My office is being moved, I’m hungry, my ankle hurts
Bicycling down Second Avenue approaching 34th Street
I see the T-shirted backsides of a couple
Not very athletic looking backsides, let’s say
Matching dark blue Yankee T-shirts
One has the name and number of a star pitcher
The other has the name and number of the star shortstop
Continuing up the hill by the cinemaplex
I think of the “lazy river” at the Grand Hotel in Las Vegas
My son and I spent some time there last summer
It was full of hefty young people, lots of young men
Standing in clusters in the water drinking beer
And not doing much else
I had had a not very friendly thought that this put war in another light
Rather than standing in this lazy river in the middle of a desert drinking beer out of plastic bottles
These young men might as well . . . Well, best not say exactly what I thought
I suppose lack of love for one’s fellow man begins with lack of love for oneself
Among other things I wished the river weren’t so crowded, wished there were room to swim
I had the sense the water contained more than its fair share of spilled beer and other waste products
This summer Jonah and I are going to visit battle sites around Belgium
We have been reading about the Great War, the war to end all wars —
The trenches and gas, the futility and incompetence
Soldiers mowed down by machine guns and drowning in the mud
Trying to get wounded, hit in the chest or arms rather than the head.
This is the next thing I think of after the lazy river — the trenches —
Trying to push the analogy I wonder if the twists and turns of the hotel water park
Could in any way be compared to the salients, traverses, redoubts, the rain and the mud.

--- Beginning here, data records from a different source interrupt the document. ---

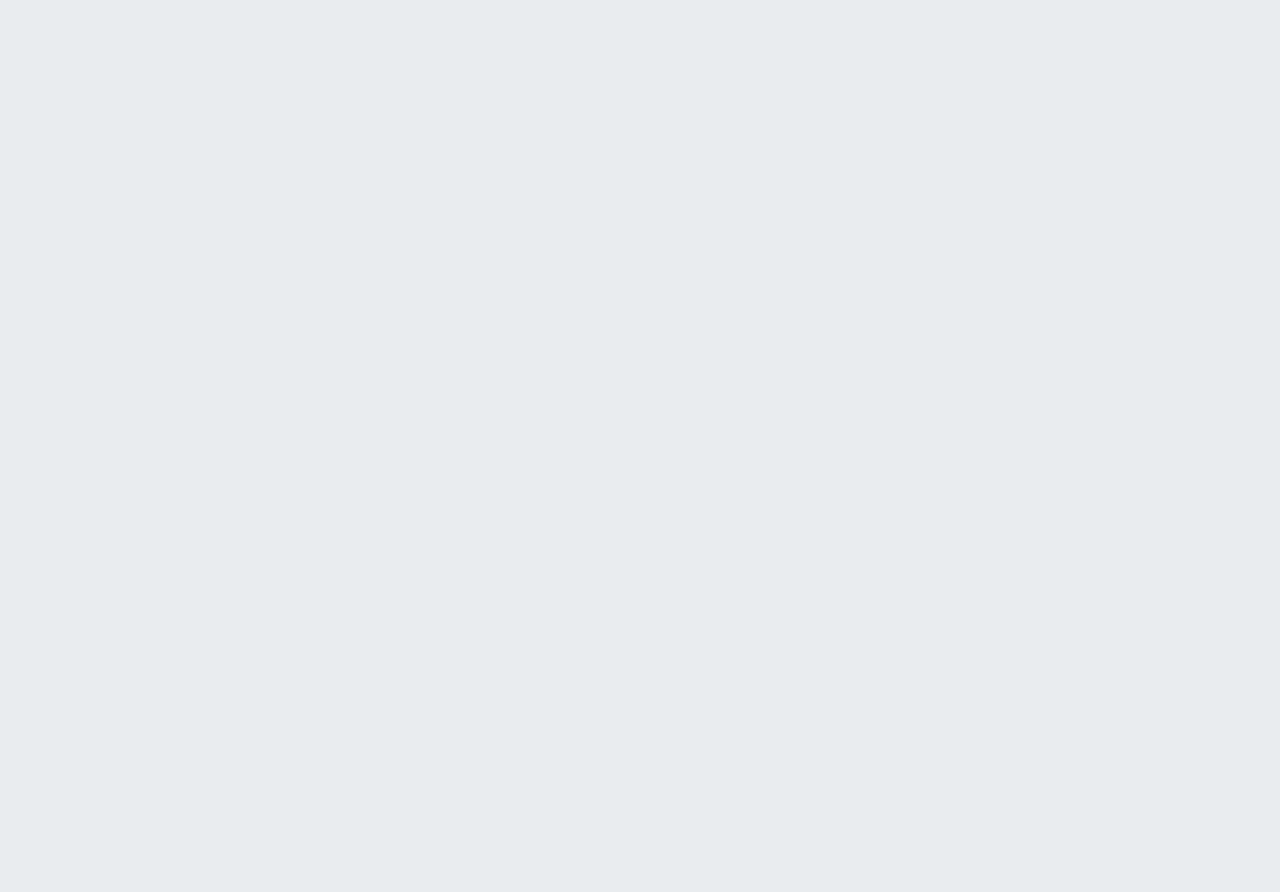
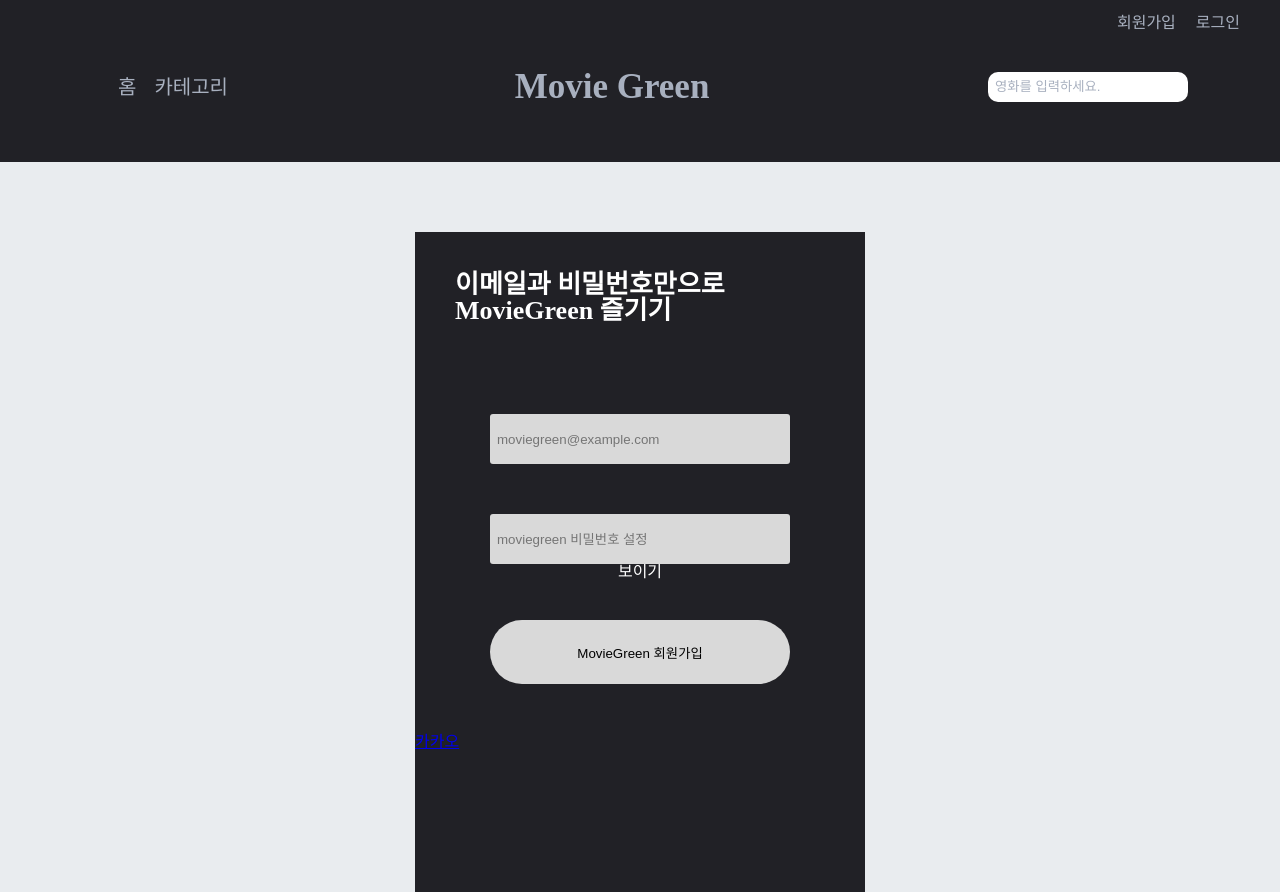
Before and after one commit to Wonahyeon/MovieGreen, a React (Create React App) app: page /sign-in in a window 1280 px wide. Before the commit this address had no page. Before the commit the page ends 800 px from the top, so only its background shows below. Built offline with nearby package versions, Linux system fonts and the light colour scheme.

Commit message:
이메일, 비밀번호, 비밀번호 visible

```diff
--- a/src/App.js
+++ b/src/App.js
@@ -6,6 +6,7 @@ import MovieList2015 from "./category/movieyear/MovieList2015";
 import MovieList2023 from "./category/movieyear/MovieList2023";
 import Header from "./components/Header";
 import { Route, Routes } from "react-router";
+import Signin from "./pages/Signin";
 import Login from "./pages/Login";
 import MovieSearch from "./components/MovieSearch";
 import Detail from "./components/Detail";
@@ -28,7 +29,7 @@ function App() {
           <Route path="/" element={<MovieSearch/>} />
           <Route path="/movie-detail" element={<Detail/>} />
           <Route path="/log-in" />
-          {/* <Route path="/sign-in" element={<Signin />} /> */}
+          <Route path="/sign-in" element={<Signin />} />
           <Route path="/log-in" element={<Login />} />
           <Route path="/movie-year" element={
             <>
--- a/src/pages/Signin.js
+++ b/src/pages/Signin.js
@@ -1,5 +1,6 @@
-import React from 'react';
+import React, { useState } from 'react';
 import styled from 'styled-components';
+// import { AiFillEyeInvisible } from "react-icons/md";
 
 const SigninWrapper = styled.div`
   background: #212126;
@@ -15,15 +16,139 @@ const MainSignin = styled.div`
   justify-content: center;
   align-items: center;
 
+
+  .SignContent{
+    color: #fff;
+    font-size: 26px;
+    font-weight: 600;
+    padding: 40px;
+  }
+
+  input{
+    position: relative;
+    width: 300px;
+    height: 50px;
+    margin-top: 50px;
+    padding: 7px;
+    background: #D9D9D9;
+    box-sizing: border-box;
+    outline: none;
+    border: none;
+    border-radius: 3px;
+  }
+  p{
+    color: red;
+  }
+  span{
+    color: white;
+  }
+  button{
+    width: 300px;
+    height: 4rem;
+    margin-top: 40px;
+    background: #D9D9D9;
+    border-radius: 40px;
+    outline: none;
+    border: none;
+  }
 `;
 
+const SnsSign = styled.div`
+  margin-top: 50px;
+
+  span{
+    border-bottom: 1px solid white;
+  }
+`;
+
+function Signin(props) {
+  const [signemail, setSignemail] = useState(''); //이메일
+  const [password, setPassword] = useState(''); //비밀번호
+  const [passwordType, setPasswordType] = useState({ //비밀번호 visible
+    type: 'password',
+    visible: false
+  });
+
+  // const [capsLockFlag, setCapsLockFlag] = useState(''); //한글 입력 방지
 
 
-function Signin(props) {
+  const handleEmail = (e) => { //이메일
+    if (signemail.length < 4) {
+    }
+    setSignemail(e.target.value)
+  }
+  const handlePassword = (e) => { //비밀번호
+    setPassword(e.target.value)
+  }
+  const handlePasswordType = (e) => { //비밀번호 visible
+    setPasswordType(() => {
+      if (!passwordType.visible) {
+        return {type: 'text', visible: true}
+      }
+      return { type: 'password', visible: false}
+    })
+  }
+
+  // -----
+  // const checkCapsLock = (e) => { //한글 입력 방지
+  //   const capsLock = e.getModifierState('CapsLock');
+  //   setCapsLockFlag(capsLock);
+  // }
+  // const dataRuleCheck = (ch) => {
+  //   const code = ch.charCodeAt(0);
+  //   if (48 <= code && code <= 57) return true;
+  //   if (65 <= code && code <= 90) return true;
+  //   if (97 <= code && code <= 122) return true;
+  //   return false;
+  // }
+
+  const handleButton = (e) => { //회원가입 버튼
+    alert('회원가입되었습니다');
+    e.preventDefault();
+  }
+
   return (
     <>
       <SigninWrapper>
+        <MainSignin >
+          <h1 className='SignContent'>이메일과 비밀번호만으로 MovieGreen 즐기기</h1>
+          <label for='email'></label>
+          <input type='text' id='email' placeholder='moviegreen@example.com'
+            value={signemail}
+            onChange={handleEmail}
 
+            // 한글 방지 입력
+            // onChange={(e) => getCapsLock(e)}
+            // onKeyDown={(e) => checkCapsLock(e)}
+          ></input>
+          {signemail && <p>5~50자의 이메일 형식으로 입력해주세요.</p>}
+
+
+          <label for='pw'></label>
+          <input type={passwordType.type} id='pw' placeholder='moviegreen 비밀번호 설정'
+            value={password}
+            onChange={handlePassword}
+          ></input>
+          <span onClick={handlePasswordType}>
+            {passwordType.visible ? <span>숨기기</span> : <span>보이기</span>}
+          </span>
+
+          <button
+            type='submit'
+            onClick={handleButton}
+          >
+            MovieGreen 회원가입
+          </button>
+        </MainSignin>
+
+        <SnsSign>
+          <span></span>
+          <ul>
+            <li><a href='https://accounts.kakao.com'>카카오</a></li>
+          </ul>
+
+
+        </SnsSign>
       </SigninWrapper>
     </>
   );
```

I think not and turn right on 21st Street and ride past the 13th Precinct, Gramercy Park
Over to Giorgio’s where I have been lunching for years — table 40 in the back corner —
“Good to see you!” says Sasha, the manager, as she always does.
There was a year when Sasha introduced me to her dad and we almost went to the movies together
I touch her back in greeting and say something about the hot and humid weather
The air-conditioning, roast chicken and mashed potatoes begin to take effect
I don’t have any more savage thoughts, I am writing this poem on my netbook.
The Day Lady Died, by Frank O’Hara, available in Lunch Poems (City Lights reissue, 2001). Btw: Lady Day, Billie Holiday, died on 17 July 1959.
[…] The two ink drawings are also by William Eaton, working from a Van Gogh self-portrait and Jean-Auguste-Dominique Ingres’s Portrait de monsieur Bertin. Other Montaigbahktinian posts under the influence of Frank O’Hara: This is my poem for Terminal B (yet more influenced by Langston Hughes) and Lunch Poem (with such apologies as may be due to Frank O’Hara and “The Day Lady Died”). […]